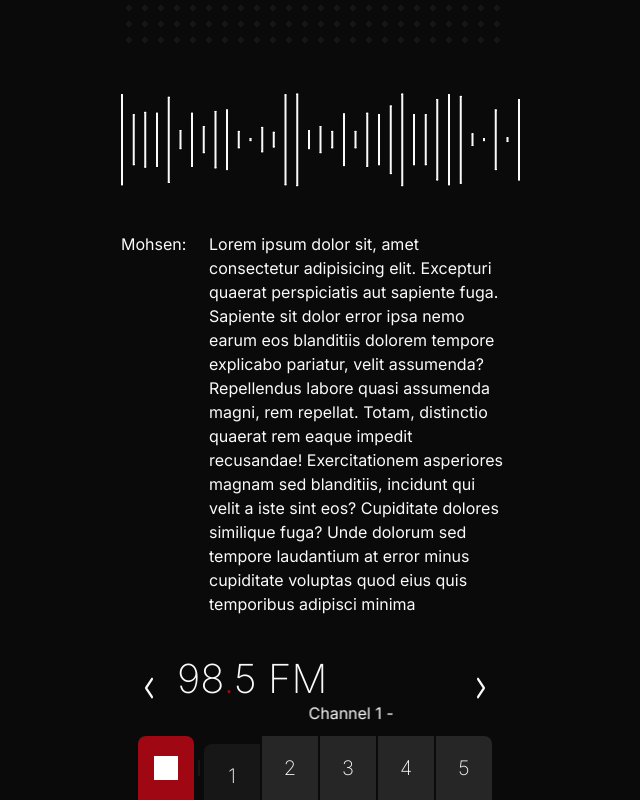
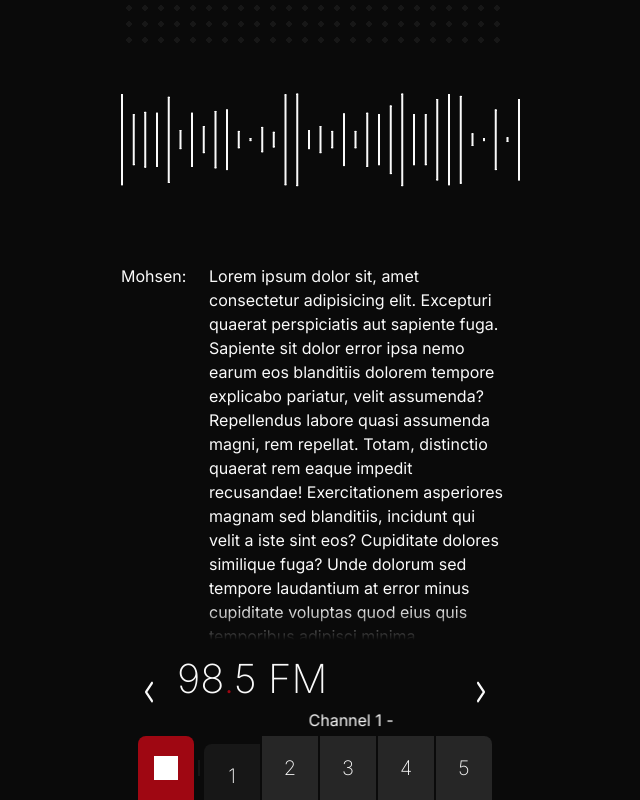
Before and after one commit to Mohsen-Shamsitabar/126FM, a React (Vite) app: page / in a window 1280 px wide. Both pictures are taken after a click on the button "Play". Shown: the whole page, without its empty margins (325-965 px from the left). Built offline with nearby package versions, Linux system fonts and the light colour scheme; no server answers.

Commit message:
Feature: input (#18)
* add new sounds

* rename css file

* implement `Input.tsx`

* refactor

* add new css variable

* implement fade to texts container

```diff
--- a/src/components/ChannelInfo.tsx
+++ b/src/components/ChannelInfo.tsx
@@ -1,7 +1,8 @@
 import { useChannelDispatch, useChannelValue } from "@/contexts/channel";
 import { ActionType } from "@/contexts/channel/initial";
-import classes from "@/styles/current-channel.module.css";
+import classes from "@/styles/channel-info.module.css";
 import { ChevronLeft, ChevronRight } from "lucide-react";
+import Input from "./Input";
 import LoopingText from "./LoopingText";
 
 const ChannelInfo = () => {
@@ -10,6 +11,8 @@ const ChannelInfo = () => {
 
   if (!currentChannel) return <br />;
 
+  const isEncrypted = currentChannel.id === "5";
+
   const getFreq = (): [string, string] => {
     const { frequency } = currentChannel;
 
@@ -17,7 +20,9 @@ const ChannelInfo = () => {
   };
 
   const getLoopingText = (): string => {
-    const { currentProgram, name } = currentChannel;
+    const { currentProgram, name, frequency } = currentChannel;
+
+    if (isEncrypted) return `${frequency} FM - ${name} is ENCRYPTED!`;
 
     return `${name} - ${currentProgram}`;
   };
@@ -36,6 +41,20 @@ const ChannelInfo = () => {
     });
   };
 
+  const renderFreq = () => {
+    if (isEncrypted) {
+      return <Input />;
+    }
+
+    return (
+      <h4>
+        {freq[0]}
+        <span>.</span>
+        {freq[1]} FM
+      </h4>
+    );
+  };
+
   const freq = getFreq();
 
   const loopingText = getLoopingText();
@@ -50,13 +69,9 @@ const ChannelInfo = () => {
       </button>
 
       <div className={classes["info-container"]}>
-        <h4 className={classes.freq}>
-          {freq[0]}
-          <span>.</span>
-          {freq[1]} FM
-        </h4>
+        <div className={classes["freq-container"]}>{renderFreq()}</div>
 
-        <div>
+        <div className={classes["text-container"]}>
           <LoopingText
             // We could add a key to restart the animation
             // key={loopingText}
--- /dev/null
+++ b/src/components/Input.tsx
@@ -0,0 +1,62 @@
+import sounds from "@/sounds";
+import classes from "@/styles/input.module.css";
+import clsx from "clsx";
+import { LockKeyholeOpenIcon } from "lucide-react";
+import { useState } from "react";
+
+const Input = () => {
+  const [value, setValue] = useState("");
+  const [hasError, setHasError] = useState(false);
+
+  const handleTextChange = (event: React.ChangeEvent<HTMLInputElement>) => {
+    const newValue = event.target.value;
+
+    const randomRate = Math.random() * 0.5;
+
+    sounds.keyboardPress.rate(1 + randomRate);
+    sounds.keyboardPress.play();
+
+    setHasError(false);
+    setValue(newValue);
+  };
+
+  const handleBtnClick = () => {
+    if (hasError) return;
+
+    setHasError(true);
+
+    sounds.wrongAnswer.play();
+  };
+
+  const handleAnimationFinish = (
+    _event: React.AnimationEvent<HTMLButtonElement>,
+  ) => {
+    setHasError(false);
+  };
+
+  return (
+    <div className={classes.root}>
+      <input
+        type="text"
+        name="message-input"
+        id="message-input"
+        className={classes.input}
+        onChange={handleTextChange}
+        value={value}
+      />
+
+      <button
+        className={clsx(
+          classes.button,
+          hasError ? classes["button--error"] : undefined,
+        )}
+        onAnimationEnd={handleAnimationFinish}
+        onClick={handleBtnClick}
+      >
+        <LockKeyholeOpenIcon size={16} />
+      </button>
+    </div>
+  );
+};
+
+export default Input;
--- a/src/components/index.ts
+++ b/src/components/index.ts
@@ -8,6 +8,7 @@ export { default as ChannelInfo } from "./ChannelInfo";
 export { default as ChannelNavigation } from "./ChannelNavigation";
 export { default as Container } from "./Container";
 export { default as HomePage } from "./HomePage";
+export { default as Input } from "./Input";
 export { default as LoopingText } from "./LoopingText";
 export { default as Pages } from "./Pages";
 export { default as RadioFooter } from "./RadioFooter";
--- a/src/sounds.ts
+++ b/src/sounds.ts
@@ -4,7 +4,17 @@ const sounds = {
   radioClick: new Howl({
     src: "src/assets/audio/radio-click.mp3",
     format: "mp3",
-    volume: 1.0,
+    volume: 0.75,
+  }),
+  wrongAnswer: new Howl({
+    src: "src/assets/audio/wrong-answer.mp3",
+    format: "mp3",
+    volume: 0.75,
+  }),
+  keyboardPress: new Howl({
+    src: "src/assets/audio/keyboard-press.mp3",
+    format: "mp3",
+    volume: 0.5,
   }),
 } as const;
 
--- a/src/styles/channel-content.module.css
+++ b/src/styles/channel-content.module.css
@@ -1,4 +1,6 @@
 .root {
+  padding: 2rem 0;
+
   display: flex;
   flex-direction: column;
   gap: 1rem;
@@ -11,4 +13,23 @@
 
   scrollbar-width: none;
   scroll-behavior: smooth;
+
+  /* FADE */
+
+  white-space: nowrap;
+  position: relative;
+  mask-image: linear-gradient(
+    to top,
+    transparent 0%,
+    var(--bgc) 8%,
+    var(--bgc) 92%,
+    transparent 100%
+  );
+  -webkit-mask-image: linear-gradient(
+    to bottom,
+    transparent 0%,
+    var(--bgc) 8%,
+    var(--bgc) 92%,
+    transparent 100%
+  );
 }
--- a/src/styles/current-channel.module.css
+++ b/src/styles/channel-info.module.css
@@ -1,9 +1,10 @@
 .root {
   display: flex;
-  /* align-items: center; */
 
   width: 100%;
-  margin-bottom: 1rem;
+  height: var(--channel-info-height);
+  flex-shrink: 0;
+  /* margin-bottom: 1rem; */
 }
 
 .btn {
@@ -25,20 +26,27 @@
 .info-container {
   display: flex;
   flex-direction: column;
+  justify-content: space-between;
+
   width: 100%;
 }
 
-.freq {
-  height: 75%;
+.freq-container {
+  height: 72%;
   font-weight: 200;
   font-size: 40px;
+
+  & * {
+    font-weight: inherit;
+    font-size: inherit;
+  }
+
+  & span {
+    color: var(--red);
+  }
 }
 
-.freq > span {
-  color: var(--red);
-}
-
-.info-container > div {
-  height: 25%;
+.text-container {
+  height: 23%;
   flex-shrink: 0;
 }
--- a/src/styles/index.css
+++ b/src/styles/index.css
@@ -17,6 +17,8 @@
   --gray-active: #171717;
 
   /* --- measurements --- */
+
+  --channel-info-height: 4.5rem;
 
   --screen-height: 100dvh;
   --radio-speaker-height: 3rem;
--- /dev/null
+++ b/src/styles/input.module.css
@@ -0,0 +1,108 @@
+.root {
+  --spacing: 0.25rem;
+
+  display: flex;
+  align-items: center;
+
+  width: 100%;
+  height: 100%;
+  padding: var(--spacing);
+
+  border: 0.1rem solid var(--gray);
+  border-radius: 0.25rem;
+}
+
+.input {
+  background-color: inherit;
+  border: 0;
+  padding: 0;
+  width: 100%;
+  margin-right: var(--spacing);
+
+  color: var(--text-color);
+  caret-color: var(--red);
+
+  &:focus-visible {
+    outline: none;
+  }
+}
+
+.button {
+  border-radius: 1px;
+
+  width: 2.5rem;
+  aspect-ratio: 1/1;
+
+  display: flex;
+  justify-content: center;
+  align-items: center;
+
+  flex-shrink: 0;
+
+  background-color: var(--gray);
+  color: var(--text-color);
+
+  cursor: pointer;
+
+  & > * {
+    scale: 1.2;
+  }
+
+  &:hover {
+    filter: brightness(0.9);
+  }
+
+  &:active {
+    background-color: var(--gray-active);
+  }
+}
+
+.button--error {
+  color: var(--red);
+  animation-name: skew-x-shaking, skew-y-shaking;
+  animation-timing-function: linear;
+  animation-duration: 0.3s;
+  animation-iteration-count: 1;
+}
+
+@keyframes skew-x-shaking {
+  0% {
+    transform: skewX(-15deg);
+  }
+  20% {
+    transform: skewX(15deg);
+  }
+  40% {
+    transform: skewX(-15deg);
+  }
+  60% {
+    transform: skewX(15deg);
+  }
+  80% {
+    transform: skewX(-15deg);
+  }
+  100% {
+    transform: skewX(15deg);
+  }
+}
+
+@keyframes skew-y-shaking {
+  0% {
+    transform: skewY(15deg);
+  }
+  20% {
+    transform: skewY(-15deg);
+  }
+  40% {
+    transform: skewY(15deg);
+  }
+  60% {
+    transform: skewY(-15deg);
+  }
+  80% {
+    transform: skewY(15deg);
+  }
+  100% {
+    transform: skewY(-15deg);
+  }
+}
--- a/src/styles/waveform.module.css
+++ b/src/styles/waveform.module.css
@@ -20,4 +20,7 @@
   text-wrap: nowrap;
   text-align: center;
   letter-spacing: 0.06em;
+
+  pointer-events: none;
+  user-select: none;
 }
```
Also changed, not shown: 2 other files (tests, documents, lock files or other folders).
#####
__Exercise instructions__
The expected output is every line from the material above where "currentChannel" can be found.

__Answer__
   if (!currentChannel) return <br />;
+  const isEncrypted = currentChannel.id === "5";
     const { frequency } = currentChannel;
-    const { currentProgram, name } = currentChannel;
+    const { currentProgram, name, frequency } = currentChannel;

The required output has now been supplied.